When Joey Chestnut came along in 2007 and upset then six-time champ Kobayashi by housing 66 hot dogs in 12 minutes to set a new world record--and bringing the Mustard Yellow Belt back under American control--some 40,000 fans gathered to watch. Last year, when Chestnut defended his title in a dramatic five-dog overtime eat-off with Kobayashi (the two had tied at 59 dogs in the new 10-minute format), the New York Police Department pegged the crowd closer to 50,000--more than the capacity of almost every Major League Baseball ballpark. Additionally, more than 1 million viewers watched the contest live on ESPN, making it the most-watched program the network aired that day.
But the clear winner was Nathan's. For what Eric Gatoff, chief executive, describes as a "high-six-figure" investment for the sponsorship (including the regional qualifying circuit competitions), the return was astronomical. Last year, the event generated more than $125 million in media value worldwide.
Such coverage, particularly on ESPN, resulted in an increase in global brand awareness and business. Nathan's now distributes in the United Arab Emirates, Kuwait, China and Japan, and has gone from selling its products in 9,300 retail and food service locations in 2003 to more than 18,000 today.
While Gatoff stops short of saying the company's growth is entirely attributable to the hot-dog-eating contest, he points out that it is the centerpiece of the company's consumer marketing strategy. Indeed, other than spotting its name and products associated with the New York Yankees and New York Mets, consumers will be hard-pressed to find a Nathan's television or print ad.
"For budget-conscious marketers, MLE is ideal," says the IFOCE's Richard Shea. "Sponsors can do one simple, off-weekend event that costs what an ad in a large daily paper might cost and then end up with a domestic TV news report valued at north of $10 million," Shea says. "Then there's buzz--the ESPN demo, the Spike demo, guys 18 to 34, they all know about Major League Eating, its events and its stars."
It's a value model other sports--niche or major league--are unable to provide. Which is why sponsors large and small have been increasingly attracted to MLE events. In 1997, seven IFOCE-sanctioned events were sponsored. This year, it will have over 70.
Included among them are Pizza Hut, which sponsors the Pizza Hut P'Zone Chow-lenge, which this year featured a showdown between Kobayashi and Chestnut (Kobayashi won by one-fourth of a P'zone) and was aired on Spike television's Guys' Choice Awards TV show.

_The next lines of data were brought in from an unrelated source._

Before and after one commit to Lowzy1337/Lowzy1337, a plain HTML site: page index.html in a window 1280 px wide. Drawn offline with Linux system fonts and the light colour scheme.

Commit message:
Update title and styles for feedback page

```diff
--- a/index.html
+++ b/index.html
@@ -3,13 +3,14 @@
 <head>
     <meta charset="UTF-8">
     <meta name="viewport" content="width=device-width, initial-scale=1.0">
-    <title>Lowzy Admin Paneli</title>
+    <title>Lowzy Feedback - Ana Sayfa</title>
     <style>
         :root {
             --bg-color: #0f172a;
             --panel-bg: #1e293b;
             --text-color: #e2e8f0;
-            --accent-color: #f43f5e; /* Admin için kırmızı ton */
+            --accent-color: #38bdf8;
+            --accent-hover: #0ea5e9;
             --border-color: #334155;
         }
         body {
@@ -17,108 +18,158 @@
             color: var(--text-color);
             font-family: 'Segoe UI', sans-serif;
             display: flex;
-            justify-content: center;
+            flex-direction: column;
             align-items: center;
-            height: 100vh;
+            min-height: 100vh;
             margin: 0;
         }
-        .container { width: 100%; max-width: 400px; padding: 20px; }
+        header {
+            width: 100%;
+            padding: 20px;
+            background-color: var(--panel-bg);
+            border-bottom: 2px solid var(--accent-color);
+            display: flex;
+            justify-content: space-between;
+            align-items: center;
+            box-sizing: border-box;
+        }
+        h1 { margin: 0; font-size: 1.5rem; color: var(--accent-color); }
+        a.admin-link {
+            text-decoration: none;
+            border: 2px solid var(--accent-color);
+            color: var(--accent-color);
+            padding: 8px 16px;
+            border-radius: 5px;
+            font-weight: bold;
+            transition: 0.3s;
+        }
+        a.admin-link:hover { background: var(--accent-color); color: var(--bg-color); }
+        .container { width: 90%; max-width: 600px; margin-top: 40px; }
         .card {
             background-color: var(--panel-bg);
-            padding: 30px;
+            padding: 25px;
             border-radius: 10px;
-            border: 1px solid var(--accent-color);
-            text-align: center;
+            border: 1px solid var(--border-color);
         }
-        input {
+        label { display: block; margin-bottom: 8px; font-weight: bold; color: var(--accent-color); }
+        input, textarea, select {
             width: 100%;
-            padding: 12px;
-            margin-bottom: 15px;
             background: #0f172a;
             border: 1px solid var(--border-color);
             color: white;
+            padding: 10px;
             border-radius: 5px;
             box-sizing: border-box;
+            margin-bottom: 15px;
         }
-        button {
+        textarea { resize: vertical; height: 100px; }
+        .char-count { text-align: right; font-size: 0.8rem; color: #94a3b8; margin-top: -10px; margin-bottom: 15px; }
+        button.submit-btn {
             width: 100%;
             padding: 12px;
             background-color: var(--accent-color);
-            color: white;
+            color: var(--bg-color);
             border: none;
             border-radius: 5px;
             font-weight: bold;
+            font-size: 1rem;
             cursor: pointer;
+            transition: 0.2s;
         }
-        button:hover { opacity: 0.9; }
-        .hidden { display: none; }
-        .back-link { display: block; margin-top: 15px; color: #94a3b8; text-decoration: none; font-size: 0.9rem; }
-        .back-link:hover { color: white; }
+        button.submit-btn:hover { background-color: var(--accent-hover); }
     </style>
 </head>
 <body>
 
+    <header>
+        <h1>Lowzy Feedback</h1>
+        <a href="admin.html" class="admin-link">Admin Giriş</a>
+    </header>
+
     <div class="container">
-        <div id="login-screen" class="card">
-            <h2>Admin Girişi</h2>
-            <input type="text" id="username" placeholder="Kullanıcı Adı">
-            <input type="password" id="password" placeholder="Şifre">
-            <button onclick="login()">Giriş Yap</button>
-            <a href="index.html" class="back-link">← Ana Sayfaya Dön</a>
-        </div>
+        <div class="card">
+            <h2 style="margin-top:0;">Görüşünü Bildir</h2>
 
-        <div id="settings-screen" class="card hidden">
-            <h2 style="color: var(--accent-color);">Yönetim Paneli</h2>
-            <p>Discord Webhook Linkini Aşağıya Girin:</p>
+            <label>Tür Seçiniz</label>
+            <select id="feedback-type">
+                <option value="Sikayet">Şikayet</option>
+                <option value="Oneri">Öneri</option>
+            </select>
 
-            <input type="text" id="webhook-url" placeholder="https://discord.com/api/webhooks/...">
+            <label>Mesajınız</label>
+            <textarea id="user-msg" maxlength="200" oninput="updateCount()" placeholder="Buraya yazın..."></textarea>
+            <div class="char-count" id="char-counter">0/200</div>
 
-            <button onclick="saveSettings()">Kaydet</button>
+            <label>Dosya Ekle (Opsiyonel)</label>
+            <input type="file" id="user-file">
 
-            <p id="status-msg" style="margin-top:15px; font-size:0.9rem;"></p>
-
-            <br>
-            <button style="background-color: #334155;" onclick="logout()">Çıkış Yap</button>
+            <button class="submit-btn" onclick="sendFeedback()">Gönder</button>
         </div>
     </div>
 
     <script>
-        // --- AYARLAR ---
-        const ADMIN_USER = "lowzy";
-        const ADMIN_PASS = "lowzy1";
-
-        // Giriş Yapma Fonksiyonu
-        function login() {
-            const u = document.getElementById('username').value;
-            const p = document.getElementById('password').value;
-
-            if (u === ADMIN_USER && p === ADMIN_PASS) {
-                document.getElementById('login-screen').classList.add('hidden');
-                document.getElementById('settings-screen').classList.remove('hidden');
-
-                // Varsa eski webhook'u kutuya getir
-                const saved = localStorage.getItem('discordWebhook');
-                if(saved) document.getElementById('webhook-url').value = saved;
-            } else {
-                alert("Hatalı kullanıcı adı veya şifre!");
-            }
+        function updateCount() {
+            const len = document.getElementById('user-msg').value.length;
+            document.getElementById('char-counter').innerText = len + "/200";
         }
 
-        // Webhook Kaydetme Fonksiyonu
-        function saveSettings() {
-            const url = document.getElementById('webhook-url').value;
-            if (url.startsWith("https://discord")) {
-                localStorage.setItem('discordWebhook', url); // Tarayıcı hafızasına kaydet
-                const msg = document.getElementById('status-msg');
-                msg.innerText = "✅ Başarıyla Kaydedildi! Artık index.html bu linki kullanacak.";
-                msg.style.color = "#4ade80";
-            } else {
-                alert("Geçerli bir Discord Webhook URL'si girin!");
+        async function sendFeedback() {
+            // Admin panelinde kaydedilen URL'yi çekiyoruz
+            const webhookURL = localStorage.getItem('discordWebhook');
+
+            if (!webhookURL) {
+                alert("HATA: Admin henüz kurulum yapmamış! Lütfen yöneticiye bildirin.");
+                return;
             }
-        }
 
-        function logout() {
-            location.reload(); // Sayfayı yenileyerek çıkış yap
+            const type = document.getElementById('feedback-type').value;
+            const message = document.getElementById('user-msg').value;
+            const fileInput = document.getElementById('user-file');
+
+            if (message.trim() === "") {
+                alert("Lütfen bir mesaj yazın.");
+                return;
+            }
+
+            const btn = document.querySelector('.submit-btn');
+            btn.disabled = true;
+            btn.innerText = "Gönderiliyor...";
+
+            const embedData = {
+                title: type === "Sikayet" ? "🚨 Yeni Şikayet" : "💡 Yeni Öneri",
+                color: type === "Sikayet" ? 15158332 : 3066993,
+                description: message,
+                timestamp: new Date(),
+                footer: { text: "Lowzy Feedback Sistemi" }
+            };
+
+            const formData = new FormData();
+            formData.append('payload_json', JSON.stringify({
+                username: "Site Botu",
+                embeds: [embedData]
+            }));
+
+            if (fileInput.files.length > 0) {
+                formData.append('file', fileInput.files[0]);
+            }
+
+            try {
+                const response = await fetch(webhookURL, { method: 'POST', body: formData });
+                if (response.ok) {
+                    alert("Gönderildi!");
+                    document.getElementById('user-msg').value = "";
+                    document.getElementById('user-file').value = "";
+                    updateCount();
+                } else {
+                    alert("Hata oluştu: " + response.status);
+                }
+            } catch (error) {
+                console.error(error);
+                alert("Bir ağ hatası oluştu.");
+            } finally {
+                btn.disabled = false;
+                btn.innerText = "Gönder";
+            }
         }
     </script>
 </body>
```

Iconic ketchup maker Heinz has become an ancillary sponsor of Nathan's Hot Dog Eating Contest. And while there are no beverage contests, Coca-Cola and Smirnoff have associated themselves with MLE competitions.
"For the competitors in these events, it's a lot of work. For some fans and critics, it's a little tongue-in-cheek," said Gatoff, "But for those of us who sponsor them, it's the greatest publicity stunt ever."
(Christina Settimi, Forbes.com)